Nearly all new private student loans now have a cosigner — a parent, grandparent or other adult taking out the loan jointly with a student. In some cases, this is a bank requirement for taking out the loan in the first place; in other cases, a cosigner with good credit makes it easier for a student to get a good interest rate.
But there's a catch. If anyone whose name is on a private loan dies or declares bankruptcy, the lender can put the loan in default and demand payment in full. If a loan is in default, it makes it easier for lenders to collect on the unpaid balance. Default can hurt the survivor's credit score, and it's particularly unfair if the loan actually was being repaid.
The Consumer Financial Protection Bureau has been getting complaints about the practice. Rohit Chopra, the agency's official advocate for borrowers, writes in a new report today that this isn't just bad public relations for banks; it's a bad financial model, too.
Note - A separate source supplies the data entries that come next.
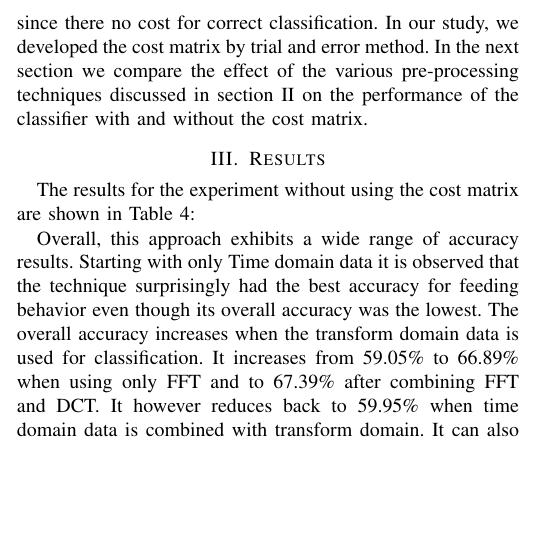
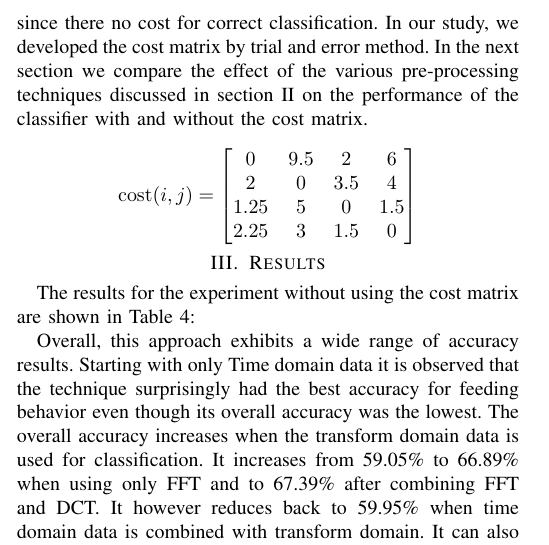
Before and after one commit to aryadaroui/shark-paper, a LaTeX paper (shark.tex): part of one column of page 3 of 4, cut so that both start at the same text, the shorter picture padded with empty space. Compiled offline with pdfLaTeX; a missing font is replaced by an installed copy or a similar font; a LaTeX package or settings file that is missing is left out.

Commit message:
added cost matrix. placement needs to be changed, though

```diff
--- a/shark.tex
+++ b/shark.tex
@@ -98,6 +98,14 @@ In our study, in order to determine the optimum value of k we ran multiple itera
 
 Another parameter that is used to improve the performance is the Cost Matrix. It is a square matrix where cost(i,j) is the cost of classifying a point into class j if its true class is i (i.e., the rows correspond to the true class and the columns correspond to the predicted class of a confusion matrix). Naturally all diagonal elements of the cost matrix are zero since there no cost for correct classification. In our study, we developed the cost matrix by trial and error method. In the next section we compare the effect of the various pre-processing techniques discussed in section II on the performance of the classifier with and without the cost matrix.
 
+$$
+\mathrm{cost}(i, j) = \begin{bmatrix}
+	0 & 9.5 & 2 & 6 \\
+	2 & 0 & 3.5 & 4 \\
+	1.25 & 5 & 0 & 1.5 \\
+	2.25 & 3 & 1.5 & 0
+\end{bmatrix}
+$$
 
 \section{Results}
 
```
Also changed, not shown: shark.pdf.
If the cosigners' survivors really do pay back the entire balance when asked, that means the bank will get less in interest than they would have if repayments proceeded as normal.
Putting a grieving borrower in default also creates a "poor customer experience," Chopra writes with considerable understatement. "For a borrower who has proven to be a responsible paying customer and is facing the death of a parent or grandparent co-signer, debt collection calls demanding the full balance with limited explanation will probably not be welcomed."
Federal student loans, which make up more than 80 percent of all outstanding student debt, don't have a credit check for students and don't have cosigners.